1 Reply Latest reply: May 19, 2011 1:05 PM by John Witherspoon RSS

    Best practice for filtering data (should set analysis be employed in this case?)

      Data set

      I have two tables--one for project attributes and and one for transactions. The projects table is a historical table and includes attributes such as status, estimated cost, etc. snapshotted every day. The transaction table includes all transactions for all projects.

       

      Charts

      I'm creating several charts that include trended information (e.g. number of projects over time, sum of estimated costs over time, etc.) as well as some charts that need to show transactions only for projects whose status is active as of today. For this discussion, let's assume I'm creating a straight table with transaction number as the dimension (note that there is a one-to-one relationship between transaction number and project number).

       

      Goal

      I'd like to filter these records in what the sages in this forum would consider the most elegant manner. I was wondering if set analysis may be the best way to approach this. (My client suggested that set analysis shold be used in this instance, and I have to admit that I'm not very familiar with set analsys and was hoping to get some feedback here that may set me on the right course--that being of how to build my chart and/or respond to my client :-) )

       

      Current strategy

      I've tested two methods for filtering the records in the straight table I'm building

       

      Stragegy 1

      I've added a calculated dimension to my straight table that looks like this:

      = IF ( [SnapshotDate] = Today() and [Status] = 'Active', [TransactionNumber] )

       

      Strategy 2

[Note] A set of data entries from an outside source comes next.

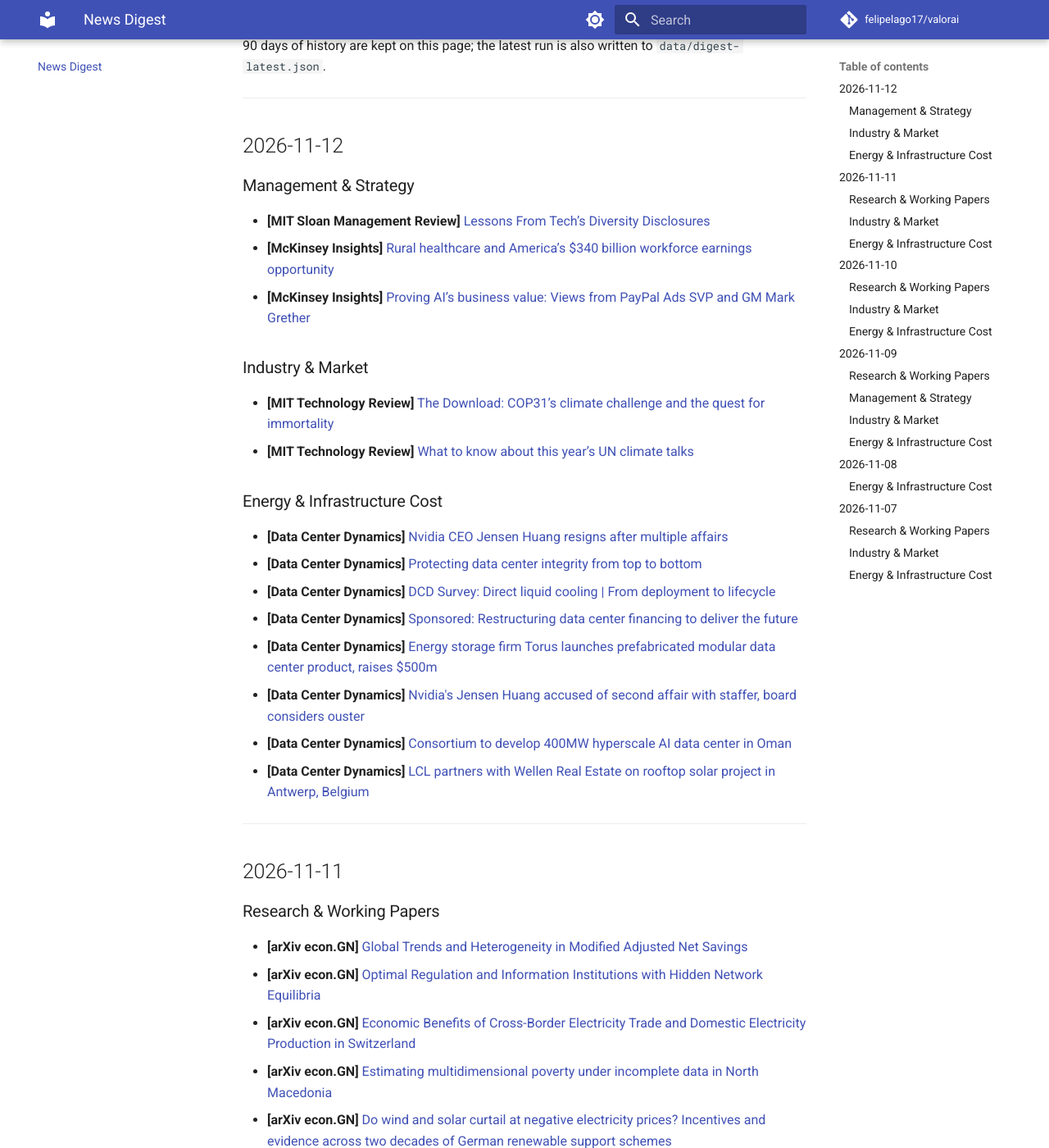
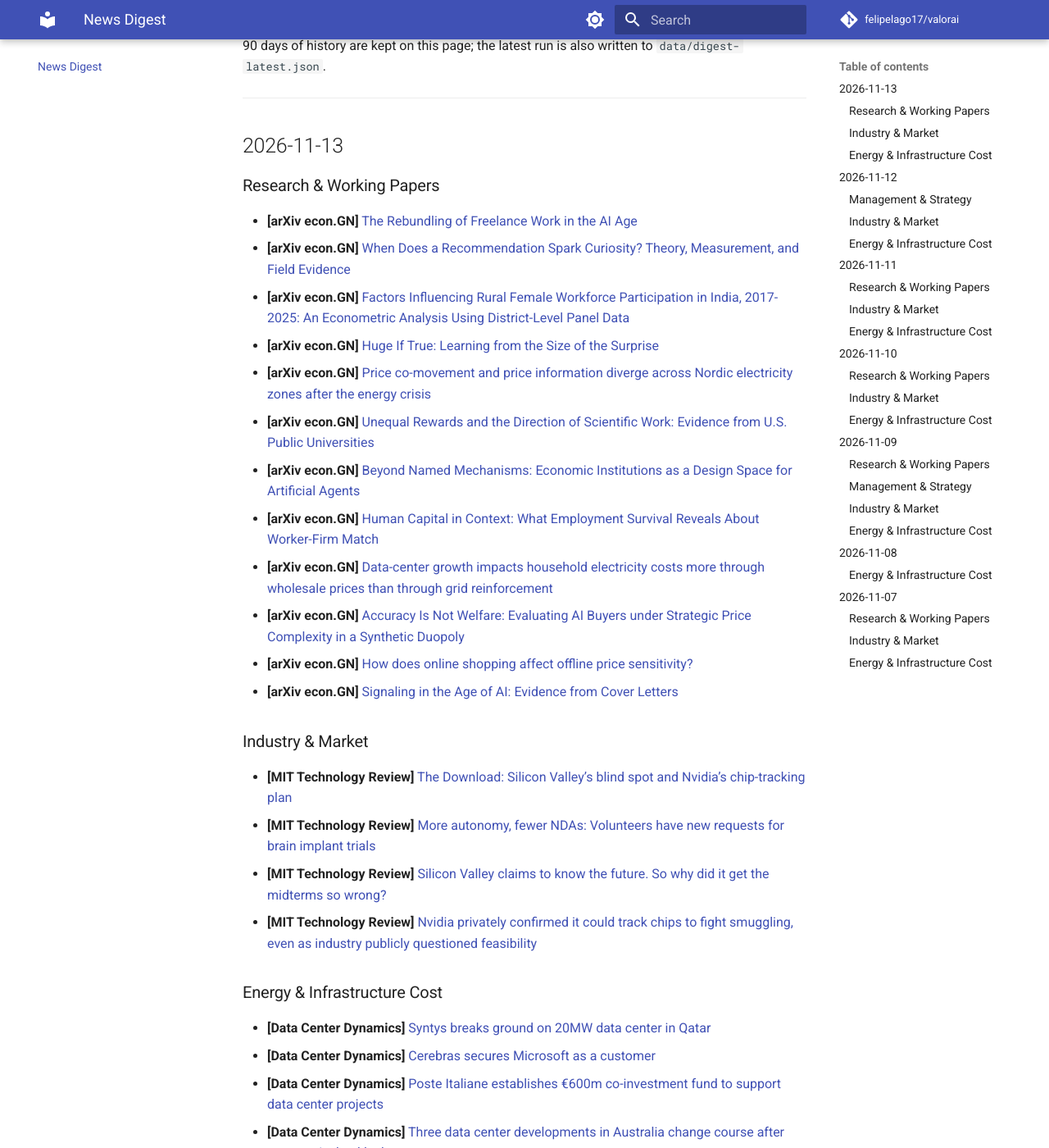
Before and after one commit to felipelago17/valorai, an MkDocs documentation site: the page built from docs/news/digest.md, in a window 1280 px wide and 1400 px high, scrolled down 329 px. Shown: the whole window at 82% size. Built offline with MkDocs 1.6.1 and Material for MkDocs 9.7.7, drawn with Linux system fonts in a browser that asks for light colours; comment, search, counter and statistics services are not loaded; some of the changed text lies outside the part shown.

Commit message:
chore: daily digest 2026-11-13

```diff
--- a/docs/news/digest.md
+++ b/docs/news/digest.md
@@ -9,6 +9,47 @@ Roughly 90 days of history are kept on this page; the latest run is also written
 ---
 
 <!-- DIGEST_START -->
+## 2026-11-13
+
+### Research & Working Papers
+
+- **[arXiv econ.GN]** [The Rebundling of Freelance Work in the AI Age](https://arxiv.org/abs/2611.14708)
+- **[arXiv econ.GN]** [When Does a Recommendation Spark Curiosity? Theory, Measurement, and Field Evidence](https://arxiv.org/abs/2611.14938)
+- **[arXiv econ.GN]** [Factors Influencing Rural Female Workforce Participation in India, 2017- 2025: An Econometric Analysis Using District-Level Panel Data](https://arxiv.org/abs/2611.15430)
+- **[arXiv econ.GN]** [Huge If True: Learning from the Size of the Surprise](https://arxiv.org/abs/2611.15747)
+- **[arXiv econ.GN]** [Price co-movement and price information diverge across Nordic electricity zones after the energy crisis](https://arxiv.org/abs/2611.16657)
+- **[arXiv econ.GN]** [Unequal Rewards and the Direction of Scientific Work: Evidence from U.S. Public Universities](https://arxiv.org/abs/2611.16747)
+- **[arXiv econ.GN]** [Beyond Named Mechanisms: Economic Institutions as a Design Space for Artificial Agents](https://arxiv.org/abs/2611.15017)
+- **[arXiv econ.GN]** [Human Capital in Context: What Employment Survival Reveals About Worker-Firm Match](https://arxiv.org/abs/2611.16058)
+- **[arXiv econ.GN]** [Data-center growth impacts household electricity costs more through wholesale prices than through grid reinforcement](https://arxiv.org/abs/2611.16095)
+- **[arXiv econ.GN]** [Accuracy Is Not Welfare: Evaluating AI Buyers under Strategic Price Complexity in a Synthetic Duopoly](https://arxiv.org/abs/2611.16471)
+- **[arXiv econ.GN]** [How does online shopping affect offline price sensitivity?](https://arxiv.org/abs/2506.15103)
+- **[arXiv econ.GN]** [Signaling in the Age of AI: Evidence from Cover Letters](https://arxiv.org/abs/2509.25054)
+
+### Industry & Market
+
+- **[MIT Technology Review]** [The Download: Silicon Valley’s blind spot and Nvidia’s chip-tracking plan](https://www.technologyreview.com/2026/11/13/1148551/the-download-silicon-valley-midterms-nvidia-chip-tracking/)
+- **[MIT Technology Review]** [More autonomy, fewer NDAs: Volunteers have new requests for brain implant trials](https://www.technologyreview.com/2026/11/13/1148474/more-autonomy-fewer-ndas-volunteers-have-new-requests-for-brain-implant-trials/)
+- **[MIT Technology Review]** [Silicon Valley claims to know the future. So why did it get the midterms so wrong?](https://www.technologyreview.com/2026/11/13/1148498/silicon-valley-claims-to-know-the-future-so-why-did-it-get-the-midterms-so-wrong/)
+- **[MIT Technology Review]** [Nvidia privately confirmed it could track chips to fight smuggling, even as industry publicly questioned feasibility](https://www.technologyreview.com/2026/11/12/1148483/nvidia-chip-tracking/)
+
+### Energy & Infrastructure Cost
+
+- **[Data Center Dynamics]** [Syntys breaks ground on 20MW data center in Qatar](https://www.datacenterdynamics.com/en/news/syntys-breaks-ground-on-20mw-data-center-in-qatar/)
+- **[Data Center Dynamics]** [Cerebras secures Microsoft as a customer](https://www.datacenterdynamics.com/en/news/cerebras-secures-microsoft-as-a-customer/)
+- **[Data Center Dynamics]** [Poste Italiane establishes €600m co-investment fund to support data center projects](https://www.datacenterdynamics.com/en/news/poste-italiane-establishes-600m-co-investment-fund-to-support-data-center-projects/)
+- **[Data Center Dynamics]** [Three data center developments in Australia change course after community backlash](https://www.datacenterdynamics.com/en/news/three-data-center-developments-in-australia-change-course-after-community-backlash/)
+- **[Data Center Dynamics]** [Turning cooling into compute](https://www.datacenterdynamics.com/en/whitepapers/turning-cooling-into-compute/)
+- **[Data Center Dynamics]** [Carrier Connect’s Purecolo appoints Mark Kerr as CEO](https://www.datacenterdynamics.com/en/news/carrier-connects-purecolo-appoints-mark-kerr-as-ceo/)
+- **[Data Center Dynamics]** [STTGDC launches 22MW data center in Noida, India](https://www.datacenterdynamics.com/en/news/sttgdc-launches-22mw-data-center-in-noida-india/)
+- **[Data Center Dynamics]** [Insite DC files for four-building data center campus outside Melbourne, Australia](https://www.datacenterdynamics.com/en/news/insite-dc-files-for-four-building-data-center-campus-outside-melbourne-australia/)
+- **[Data Center Dynamics]** [Nscale brings online two data centers and 25,000 GPUs in 2.5 months](https://www.datacenterdynamics.com/en/news/nscale-brings-online-two-data-centers-and-25000-gpus-in-25-months/)
+- **[Data Center Dynamics]** [Rowan secures $1.5bn in financing for data center build-out](https://www.datacenterdynamics.com/en/news/rowan-secures-15bn-in-financing-for-data-center-build-out/)
+- **[Data Center Dynamics]** [National Stock Exchange of India deploys direct-to-chip liquid cooling at data center](https://www.datacenterdynamics.com/en/news/national-stock-exchange-of-india-deploys-direct-to-chip-liquid-cooling-at-data-center/)
+- **[Data Center Dynamics]** [Fermi does 600MW power deal with hyperscaler, but TensorWave lease is officially dead](https://www.datacenterdynamics.com/en/news/fermi-does-600mw-power-deal-with-hyperscaler-but-tensorwave-lease-is-officially-dead/)
+
+---
+
 ## 2026-11-12
 
 ### Management & Strategy
```
Also changed, not shown: 2 other files.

      I've added an additional SQL statement to the script editor that gets ProjectNumber and Status just for today. I use TodayStatus as the alias for the Status field, which allows me to use this calculated dimension in the straight table:

      = IF ( [TodayStatus] = 'Active', [TransactionNumber] )

       

      At this point I'm not certain there's any more elegant way to filter these transaction records to show only those for projects that are active as of today. And at first glance it doesn't appear that set analysis is relevant here. Any thoughts?

        • Re: Best practice for filtering data (should set analysis be employed in this case?)
          John Witherspoon

          Set analysis would work fine, but isn't AS good as handling it in the data model, in script.  I'd do this in the script:

           

          if(SnapshotDate=today() and Status='Active',TransactionNumber) as TransactionNumberActiveToday

           

          Then just use that new field as your dimension.  Calculated dimensions tend to be slow, so aren't as good as having a real dimension like this.  Set analysis would be almost as fast as the new field, but not quite.  You'd have to apply it to EVERY expression in every relevant chart, though, which is a better reason to not handle it that way.  Now, you WILL need to learn set analysis.  Even if it's not the best solution for this case, it's the best solution for a lot of cases.  Here's how it might look in your case, and you can see that it can get syntactically dense and you can end up repeating yourself:

           

          Dimension = TransactionNumber
          Expresison 1 = sum({<SnapshotDate*={'$(=date(today()))'}
                              ,Status*={'Active'}>} Cost)
          Expresison 2 = count({<SnapshotDate*={'$(=date(today()))'}
                               ,Status*={'Active'}>} Something)

           

          For this, I think the script solution is simpler, more elegant, and should render in the chart slightly more quickly.